The exit polls showed Mr Iliescu on 48 per cent, well ahead of Emil Constantinescu, the main opposition candidate in yesterday's presidential election, on 33 per cent. Gheorghe Funar, a far- right Romanian nationalist, was set to come third, with 10 per cent of the vote.

In the simultaneous parliamentary elections, Mr Iliescu's Democratic National Salvation Front was heading for 27.5 per cent, only marginally ahead of Mr Constantinescu's Democratic Convention, which was on 23 per cent.

Although Mr Iliescu did not poll enough to secure an outright victory, there seems little doubt he will emerge victorious from the run-off he will have with Mr Constantinescu next month.

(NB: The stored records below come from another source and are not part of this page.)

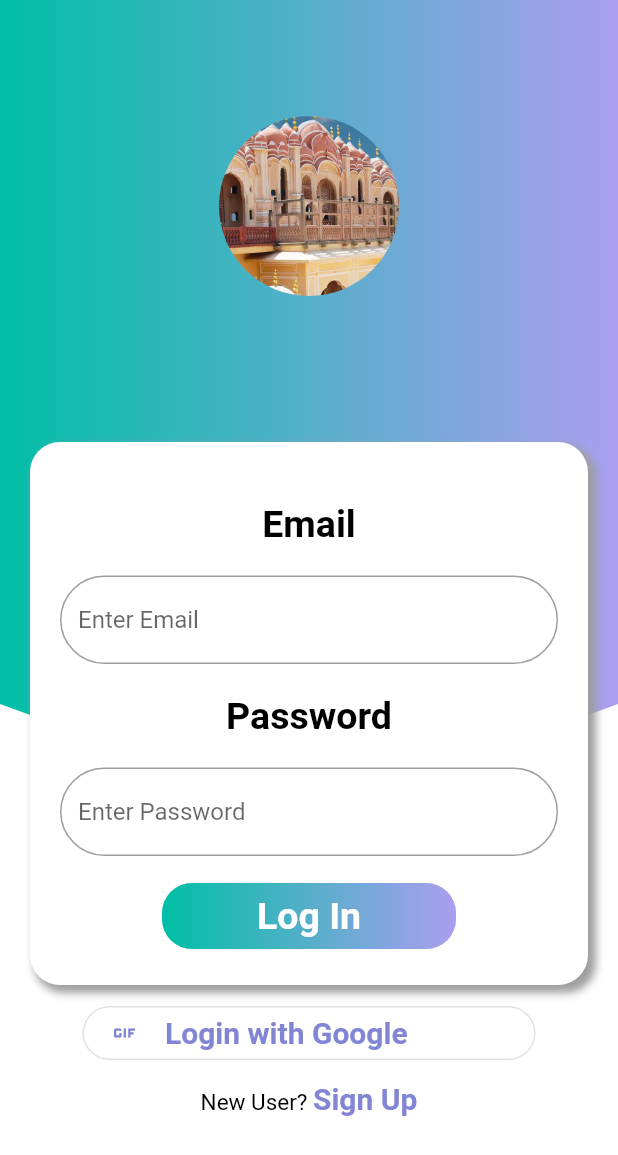
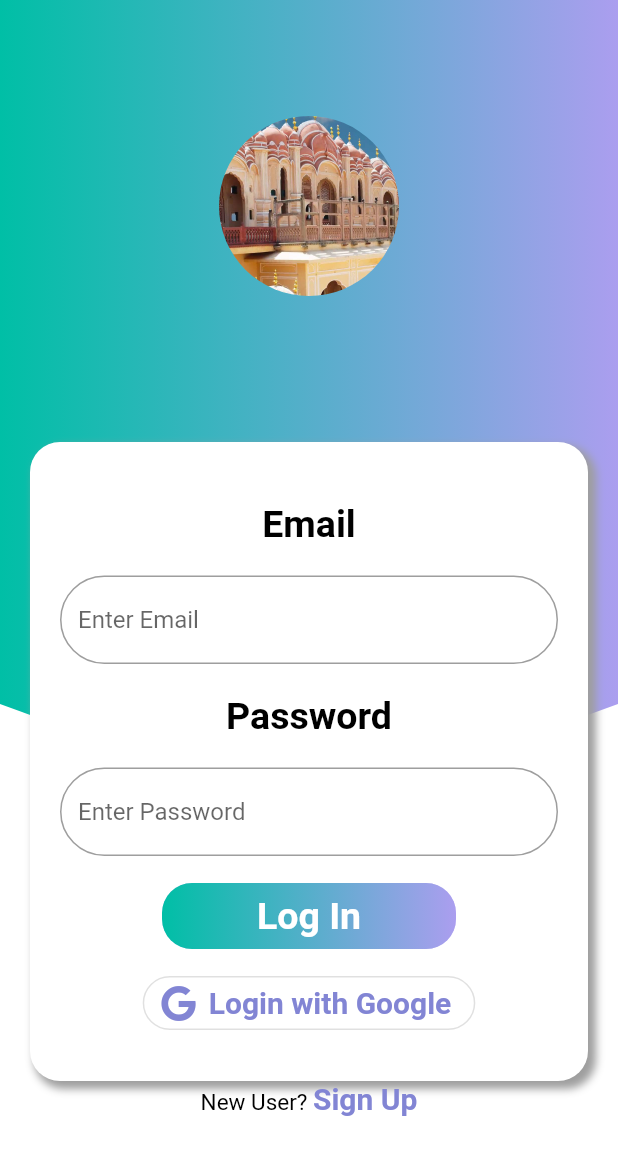
Before and after one commit to shreyans-codes/avecgroupapp, a Flutter app: the LogIn screen opened directly, after a tap on "Log In", on a phone screen of 412 x 824 dp. Shown: the top 1155 px of the screen. Run offline on Flutter 3.47's test engine with Material 2 defaults, Android fonts, the phone set to English and light mode, and no system bars; drawn by our look-alikes of gradient_widgets; our stand-ins replace firebase_auth, flutter_svg, font_awesome_flutter, google_sign_in; accounts and stored records are empty; network calls fail.

Commit message:
google sign in option added

```diff
--- a/lib/main.dart
+++ b/lib/main.dart
@@ -1,8 +1,8 @@
+import 'package:avecgroupapp/screens/root/root.dart';
 import 'package:avecgroupapp/states/currentUser.dart';
 import 'package:avecgroupapp/ui/ourTheme.dart';
 import 'package:flutter/material.dart';
 import 'package:provider/provider.dart';
-import 'screens/login/login.dart';
 
 void main() {
   runApp(MyApp());
@@ -16,7 +16,7 @@ class MyApp extends StatelessWidget {
       child: MaterialApp(
         debugShowCheckedModeBanner: false,
         theme: OurTheme().buildTheme(),
-        home: LogIn(),
+        home: OurRoot(),// * This checks if we were previously logged in
       ),
     );
   }
--- a/lib/screens/login/login.dart
+++ b/lib/screens/login/login.dart
@@ -1,12 +1,12 @@
 import 'package:avecgroupapp/screens/login/loginForm.dart';
 import 'package:avecgroupapp/screens/signup/signup.dart';
-import 'package:avecgroupapp/ui/colors.dart';
 import 'package:avecgroupapp/ui/textStyles.dart';
 import 'package:flutter/gestures.dart';
 import 'package:flutter/material.dart';
 import 'package:avecgroupapp/widgets/clipper.dart';
 
 class LogIn extends StatelessWidget {
+
   @override
   Widget build(BuildContext context) {
     return Scaffold(
@@ -32,44 +32,23 @@ class LogIn extends StatelessWidget {
                   padding: EdgeInsets.all(20.0),
                   children: <Widget>[
                     OurLoginForm(),
-                    Padding(
-                      padding: const EdgeInsets.fromLTRB(35.0, 8.0, 35.0, 8.0),
-                      child: OutlineButton(
-                        shape: RoundedRectangleBorder(
-                          borderRadius: BorderRadius.circular(30.0),
-                        ),
-                        color: globalPurple,
-                        splashColor: globalPurple,
-                        onPressed: () {},
-                        child: Row(
-                          mainAxisAlignment: MainAxisAlignment.start,
-                          children: <Widget>[
-                            Icon(
-                              Icons.gif,
-                              color: globalPurple,
-                            ),
-                            Padding(
-                              padding: const EdgeInsets.only(left: 15.0),
-                              child: Text(
-                                "Login with Google",
-                                style: buttonStyle2,
-                              ),
-                            ),
-                          ],
-                        ),
-                      ),
-                    ),
                     Center(
                       child: RichText(
                           text: TextSpan(
                         style: signUpStyle1,
                         children: <TextSpan>[
                           TextSpan(text: "New User? "),
-                          TextSpan(text: "Sign Up", style: signUpStyleLink,
-                          recognizer: TapGestureRecognizer()
-                          ..onTap = () {
-                            Navigator.push(context, MaterialPageRoute(builder: (BuildContext context) => SignUp()));
-                          }),
+                          TextSpan(
+                              text: "Sign Up",
+                              style: signUpStyleLink,
+                              recognizer: TapGestureRecognizer()
+                                ..onTap = () {
+                                  Navigator.push(
+                                      context,
+                                      MaterialPageRoute(
+                                          builder: (BuildContext context) =>
+                                              SignUp()));
+                                }),
                         ],
                       )),
                     )
--- a/lib/screens/login/loginForm.dart
+++ b/lib/screens/login/loginForm.dart
@@ -4,6 +4,7 @@ import 'package:avecgroupapp/ui/colors.dart';
 import 'package:avecgroupapp/ui/textStyles.dart';
 import 'package:avecgroupapp/widgets/ourContainer.dart';
 import 'package:flutter/material.dart';
+import 'package:font_awesome_flutter/font_awesome_flutter.dart';
 import 'package:gradient_widgets/gradient_widgets.dart';
 import 'package:provider/provider.dart';
 
@@ -12,20 +13,44 @@ class OurLoginForm extends StatefulWidget {
   _OurLoginFormState createState() => _OurLoginFormState();
 }
 
+enum LoginType {
+  email,
+  google,
+}
+
 class _OurLoginFormState extends State<OurLoginForm> {
   TextEditingController _emailController = TextEditingController();
   TextEditingController _passwordController = TextEditingController();
 
-  void _logInUser(String email, String password, BuildContext context) async {
+  void _logInUser(
+      {@required LoginType type,
+      String email,
+      String password,
+      BuildContext context}) async {
+
     CurrentUser _currentUser = Provider.of<CurrentUser>(context, listen: false);
+    String _returnString;
+
+    switch (type) {
+      case LoginType.email:
+        _returnString = await _currentUser.logInUser(email, password);
+        break;
+      case LoginType.google:
+        _returnString = await _currentUser.logInUserWithGoogle();
+        break;
+      default:
+    }
+
 
     try {
-      if (await _currentUser.logInUser(email, password)) {
-        Navigator.push(context,
-            MaterialPageRoute(builder: (BuildContext context) => JOCG()));
+      if (_returnString == "success") {
+        Navigator.of(context)
+            .push(MaterialPageRoute(builder: (BuildContext context) => JOCG()));
       }
     } catch (e) {
-      print(e);
+      Scaffold.of(context).showSnackBar(SnackBar(
+          content: Text("Incorrect LogIn info"),
+          duration: Duration(seconds: 2)));
     }
   }
 
@@ -74,7 +99,10 @@ class _OurLoginFormState extends State<OurLoginForm> {
                 if (_passwordController.text != null &&
                     _emailController.text != null) {
                   _logInUser(
-                      _emailController.text, _passwordController.text, context);
+                      type: LoginType.email,
+                      email: _emailController.text,
+                      password: _passwordController.text,
+                      context: context);
                 } else {
                   Scaffold.of(context).showSnackBar(SnackBar(
                     content: Text("Please enter something in the fields"),
@@ -89,7 +117,30 @@ class _OurLoginFormState extends State<OurLoginForm> {
               elevation: 0.0,
               gradient: commonGradient,
             ),
-          )
+          ),
+          Padding(
+            padding: const EdgeInsets.fromLTRB(35.0, 8.0, 35.0, 8.0),
+            child: OutlineButton.icon(
+              shape: RoundedRectangleBorder(
+                borderRadius: BorderRadius.circular(30.0),
+              ),
+              color: globalPurple,
+              splashColor: globalPurple,
+              onPressed: () {
+                _logInUser(
+                    type: LoginType.google,
+                    context: context);
+              },
+              icon: Icon(
+                FontAwesomeIcons.google,
+                color: globalPurple,
+              ),
+              label: Text(
+                "Login with Google",
+                style: buttonStyle2,
+              ),
+            ),
+          ),
         ],
       ),
     );
--- a/lib/states/currentUser.dart
+++ b/lib/states/currentUser.dart
@@ -1,7 +1,8 @@
 import 'package:firebase_auth/firebase_auth.dart';
 import 'package:flutter/cupertino.dart';
+import 'package:google_sign_in/google_sign_in.dart';
 
-class CurrentUser extends ChangeNotifier{
+class CurrentUser extends ChangeNotifier {
   String _uid;
   String _email;
 
@@ -10,35 +11,74 @@ class CurrentUser extends ChangeNotifier{
 
   FirebaseAuth _auth = FirebaseAuth.instance;
 
-  Future<bool> signUpUser(String email, String password) async {
-    bool retValue = false;
+  Future<String> onStartUp() async {
+    String retValue = "error";
 
     try {
-      AuthResult _authResult = await _auth.createUserWithEmailAndPassword(email: email, password: password);
-      if(_authResult.user != null)
-      {
-        retValue = true;
-      }
+      FirebaseUser _firebaseUser = await _auth.currentUser();
+      _uid = _firebaseUser.uid;
+      _email = _firebaseUser.email;
+      retValue = "success";
     } catch (e) {
       print(e);
+    }
+    return retValue;
+  }
+
+  Future<String> signUpUser(String email, String password) async {
+    String retValue = "error";
+
+    try {
+      AuthResult _authResult = await _auth.createUserWithEmailAndPassword(
+          email: email, password: password);
+
+      retValue = "success";
+    } catch (e) {
+      retValue = e.message;
     }
 
     return retValue;
   }
 
-  Future<bool> logInUser(String email, String password) async {
-    bool retValue = false;
+  Future<String> logInUser(String email, String password) async {
+    String retValue = "error";
 
     try {
-      AuthResult _authResult = await _auth.signInWithEmailAndPassword(email: email, password: password);
-      if(_authResult.user != null)
-      {
-        _uid = _authResult.user.uid;
-        _email = _authResult.user.email;
-        retValue = true;
-      }
+      AuthResult _authResult = await _auth.signInWithEmailAndPassword(
+          email: email, password: password);
+
+      _uid = _authResult.user.uid;
+      _email = _authResult.user.email;
+      retValue = "success";
     } catch (e) {
-      print(e);
+      retValue = e.message;
+    }
+
+    return retValue;
+  }
+
+  Future<String> logInUserWithGoogle() async {
+    String retValue = "error";
+
+    GoogleSignIn _googleSignIn = GoogleSignIn(
+      scopes: [
+        'email',
+        'https://www.googleapis.com/auth/contacts.readonly',
+      ],
+    );
+
+    try {
+      GoogleSignInAccount _googleUser = await _googleSignIn.signIn();
+      GoogleSignInAuthentication _googleAuth = await _googleUser.authentication;
+      final AuthCredential credential = GoogleAuthProvider.getCredential(
+          idToken: _googleAuth.idToken, accessToken: _googleAuth.accessToken);
+
+      AuthResult _authResult = await _auth.signInWithCredential(credential);
+      _uid = _authResult.user.uid;
+      _email = _authResult.user.email;
+      retValue = "success";
+    } catch (e) {
+      retValue = e.message;
     }
 
     return retValue;
--- a/pubspec.yaml
+++ b/pubspec.yaml
@@ -25,6 +25,7 @@ dependencies:
   firebase_auth: ^0.16.0
   flutter_svg: ^0.17.4
   font_awesome_flutter: ^8.8.1
+  google_sign_in: ^4.4.4
 
   # The following adds the Cupertino Icons font to your application.
   # Use with the CupertinoIcons class for iOS style icons.
```
Also changed, not shown: lib/screens/root/root.dart (added, +49 -0 lines), lib/screens/signup/signupForm.dart (+6 -2 lines), pubspec.lock, 1 other file.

The prospect of a further four years of Iliescu rule came as a crushing blow to supporters of Mr Constantinescu's Democratic Convention, who had fervently hoped that yesterday's election would herald a decisive break with Romania's Communist past.

'This is a disaster for the country, a terrible step backwards,' said Dan Georgescu, one of the Convention's many shocked supporters. 'We have just committed ourselves to years of further stagnation and isolation. The old guard is now firmly back in the saddle.'

Predictions before the elections indicated it would be a much closer race, which could even have swung Mr Constantinescu's way. The Democratic Convention, an alliance of 17 parties and groups, campaigned vigorously for the dismantling of all the country's old Communist structures, the introduction of genuine democracy and a swift transformation into a market economy.

While popular in Bucharest and other major cities, their platform failed to win over those in the countryside, terrified that rapid capitalism would mean the return of old-fashioned style landlords and mass unemployment. Many felt uneasy, too, about Mr Constantinescu's plan to hold a referendum on whether or not to restore the monarchy and his conciliatory approach in dealings with the country's 1.8 million ethnic Hungarians.

'Mr Iliescu is a good Romanian and a strong man,' said Gheorghe Fieraru, a voter standing in line at a polling station in Pitesti, 80 miles northwest of Bucharest. 'He is the man with the most experience and the one most likely to guarantee economic stability.'

While devastated by the personal defeat of Mr Constantinescu, Democratic Convention supporters drew little comfort from the projected results of the parliamentary polls. Although no party came close to an outright majority, Mr Iliescu, who has led the country since the overthrow of Ceausescu in December 1989, appeared better placed to be able to patch together a workable coalition headed by his Democratic National Salvation Front.

If, as is almost certain, he is re- elected president next month, he will, in any case, have the power to appoint the new prime minister.

(Photograph omitted)